Woman’s pension cut after she refuses to get public services card
Pensioner in her 70s, who is owed €13,000, asks department to prove card is mandatory
An example of the new public services card. Photograph: Bryan O’Brien/The Irish Times
A woman in her 70s has not been paid her State pension for 18 months because she refused to register for a public services card.
As a result, she is owed some €13,000.
The woman, who did not wish to be named, told The Irish Times she felt “bullied” following several letters from the Department of Social Protection inviting her to register.
Many public bodies have increasingly been using the card to validate people’s identities for the purposes of delivering services. About 2.75 million have been issued to date but Ministers have insisted the card is not “compulsory”.
However, civil rights groups have described it as a “national identity card by the back door”.
The woman had told officials that she would get the card if they could show her it was “mandatory” but nothing had been produced to show her that this was the case.

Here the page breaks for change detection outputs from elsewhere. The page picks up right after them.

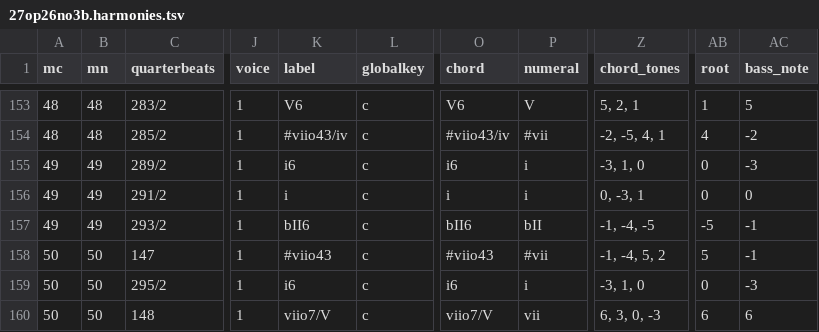
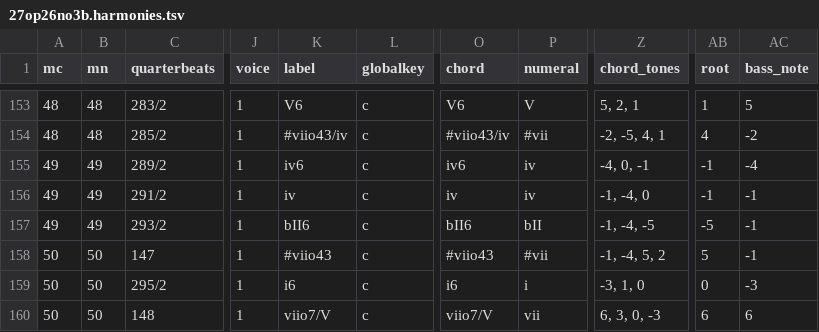
Before and after one commit to DCMLab/kozeluh_sonatas, a TSV file: harmonies/27op26no3b.harmonies.tsv, drawn as a sheet; only a part is shown, gaps mark what is left out; the diff names each change by its address in the sheet, - before the commit and + after, or states it on an @@ line.

```diff
--- a/harmonies/27op26no3b.harmonies.tsv
+++ b/harmonies/27op26no3b.harmonies.tsv
-K155 (label): i6
+K155 (label): iv6
-O155 (chord): i6
+O155 (chord): iv6
-P155:P156 (numeral): i
+P155:P156 (numeral): iv
-Z155 (chord_tones): -3, 1, 0
+Z155 (chord_tones): -4, 0, -1
-AB155:AB156 (root): 0
+AB155:AB156 (root): -1
-AC155 (bass_note): -3
+AC155 (bass_note): -4
-K156 (label): i
+K156 (label): iv
-O156 (chord): i
+O156 (chord): iv
-Z156 (chord_tones): 0, -3, 1
+Z156 (chord_tones): -1, -4, 0
-AC156 (bass_note): 0
+AC156 (bass_note): -1
```
Also changed, not shown: metadata.tsv, reviewed/27op26no3b_reviewed.tsv, 7 other files.
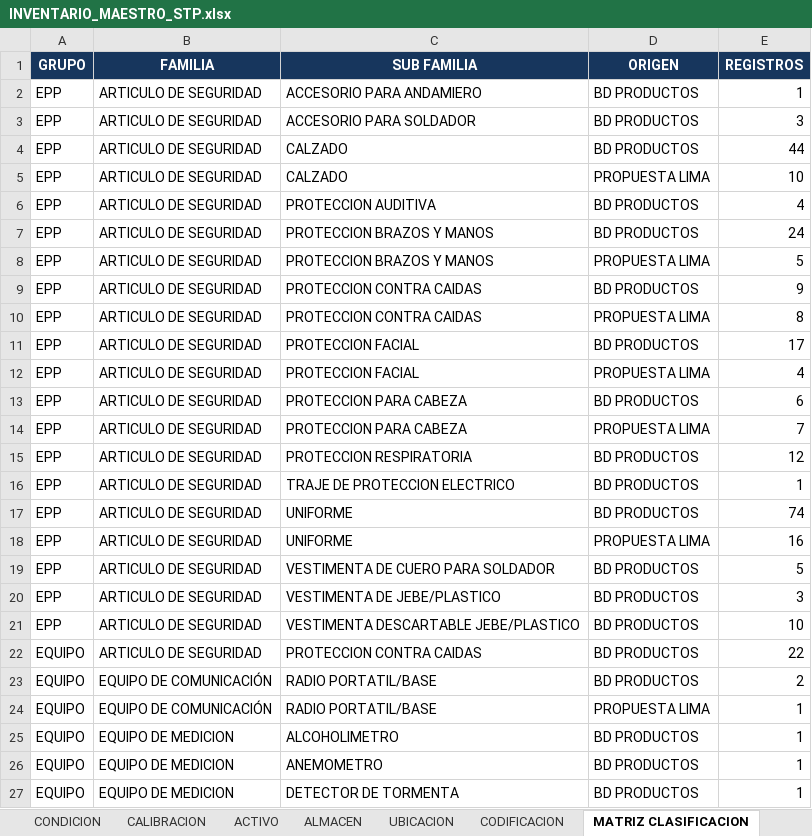
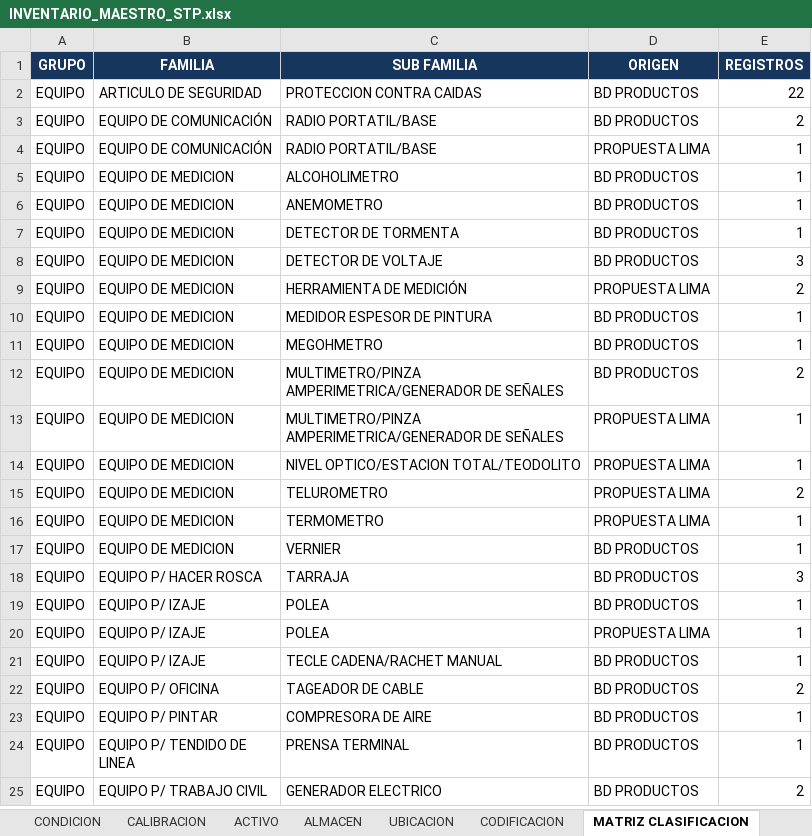
Before and after one commit to KDiego123/STP-INVENTORY, an Excel workbook: importacion-excel/INVENTARIO_MAESTRO_STP.xlsx, sheet MATRIZ CLASIFICACION, drawn as a sheet; only a part is shown; the shorter side is filled out with more unchanged rows; values as stored, in another font and other column widths than the file's, no borders; table styles not drawn; removed rows and columns are numbered as before the commit, all else as after; the diff covers the shown part only; the diff names each change by its address in the sheet, - before the commit and + after, or states it on an @@ line.

```diff
--- a/importacion-excel/INVENTARIO_MAESTRO_STP.xlsx (sheet MATRIZ CLASIFICACION)
+++ b/importacion-excel/INVENTARIO_MAESTRO_STP.xlsx (sheet MATRIZ CLASIFICACION)
-row 2: EPP | ARTICULO DE SEGURIDAD | ACCESORIO PARA ANDAMIERO | BD PRODUCTOS | 1
-row 3: EPP | ARTICULO DE SEGURIDAD | ACCESORIO PARA SOLDADOR | BD PRODUCTOS | 3
-row 4: EPP | ARTICULO DE SEGURIDAD | CALZADO | BD PRODUCTOS | 44
-row 5: EPP | ARTICULO DE SEGURIDAD | CALZADO | PROPUESTA LIMA | 10
-row 6: EPP | ARTICULO DE SEGURIDAD | PROTECCION AUDITIVA | BD PRODUCTOS | 4
-row 7: EPP | ARTICULO DE SEGURIDAD | PROTECCION BRAZOS Y MANOS | BD PRODUCTOS | 24
-row 8: EPP | ARTICULO DE SEGURIDAD | PROTECCION BRAZOS Y MANOS | PROPUESTA LIMA | 5
-row 9: EPP | ARTICULO DE SEGURIDAD | PROTECCION CONTRA CAIDAS | BD PRODUCTOS | 9
-row 10: EPP | ARTICULO DE SEGURIDAD | PROTECCION CONTRA CAIDAS | PROPUESTA LIMA | 8
-row 11: EPP | ARTICULO DE SEGURIDAD | PROTECCION FACIAL | BD PRODUCTOS | 17
-row 12: EPP | ARTICULO DE SEGURIDAD | PROTECCION FACIAL | PROPUESTA LIMA | 4
-row 13: EPP | ARTICULO DE SEGURIDAD | PROTECCION PARA CABEZA | BD PRODUCTOS | 6
-row 14: EPP | ARTICULO DE SEGURIDAD | PROTECCION PARA CABEZA | PROPUESTA LIMA | 7
-row 15: EPP | ARTICULO DE SEGURIDAD | PROTECCION RESPIRATORIA | BD PRODUCTOS | 12
-row 16: EPP | ARTICULO DE SEGURIDAD | TRAJE DE PROTECCION ELECTRICO | BD PRODUCTOS | 1
-row 17: EPP | ARTICULO DE SEGURIDAD | UNIFORME | BD PRODUCTOS | 74
-row 18: EPP | ARTICULO DE SEGURIDAD | UNIFORME | PROPUESTA LIMA | 16
-row 19: EPP | ARTICULO DE SEGURIDAD | VESTIMENTA DE CUERO PARA SOLDADOR | BD PRODUCTOS | 5
-row 20: EPP | ARTICULO DE SEGURIDAD | VESTIMENTA DE JEBE/PLASTICO | BD PRODUCTOS | 3
-row 21: EPP | ARTICULO DE SEGURIDAD | VESTIMENTA DESCARTABLE JEBE/PLASTICO | BD PRODUCTOS | 10
```
Also changed, not shown: 20 added rows elsewhere in this sheet, sheet INVENTARIO MAESTRO, sheet CONTROL MIGRACION LIMA, sheet GRUPO, sheet RESUMEN, sheet CODIFICACION, 4 other files.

She said when she first learned that she was entitled to a non-contributory pension of €166 per week, as well as her contributory pension, officials had called to her house to verify her details, including her marriage certificate.
However, the department cut the non-contributory pension off when she refused to register for the card. She went through an appeals process in efforts to restore the weekly payment but her appeal was declined.
She said she had also been told she would not be entitled to back payments of the amount owed, even if she registered at this point. The pension amounts to more than €13,000 for about 80 weeks of non-payment.
She has recently contacted Minister for Social Protection Regina Doherty to look into her case. The Minister’s constituency office said it could not discuss an individual case.
Asked whether the card was now mandatory, the Department of Social Protection said welfare legislation required a person “to satisfy the minister as to their identity and allows disqualification from receipt of a benefit in the event that it is not done”.
It was not possible for a person to satisfy the minister as to his or her identity without being registered in a process which “results in them being issued with a public services card”. The registration process is known as ‘SAFE 2’.
“The Department of Social Protection makes it clear to customers in receipt of social welfare payments that they do need to register to SAFE 2 to access, or continue to access, a social welfare entitlement,” the department said.
It said the majority accepted “the importance of, and need for, the robust SAFE 2 identify verification process when in receipt of a social welfare entitlement”.
“The decision to suspend or stop a payment is never made lightly. However, where a customer does not “satisfy the Minister in relation to identity as required” as per the legislative requirements outlined above, a payment can be stopped or suspended.”
It said the appeals office operated independently of the department.
The department said it did not collect data on the number of individuals who had had payments suspended or stopped by reason of failing to complete the registration process. It was a matter for each public body how it implemented the SAFE 2 standard for services.
In March last year, the card became a requirement for all first-time passport applicants. It was introduced as a requirement for applicants for citizenship in September 2016 and as a requirement for driver theory test applicants last June.
It will shortly be required for all passport and driving licence applications.
The total cost of the public services card project will have reached about €60 million by the end of 2017.
The Government willget a 5 per cent discount on the contract if more than three million cards are produced by the end of this year.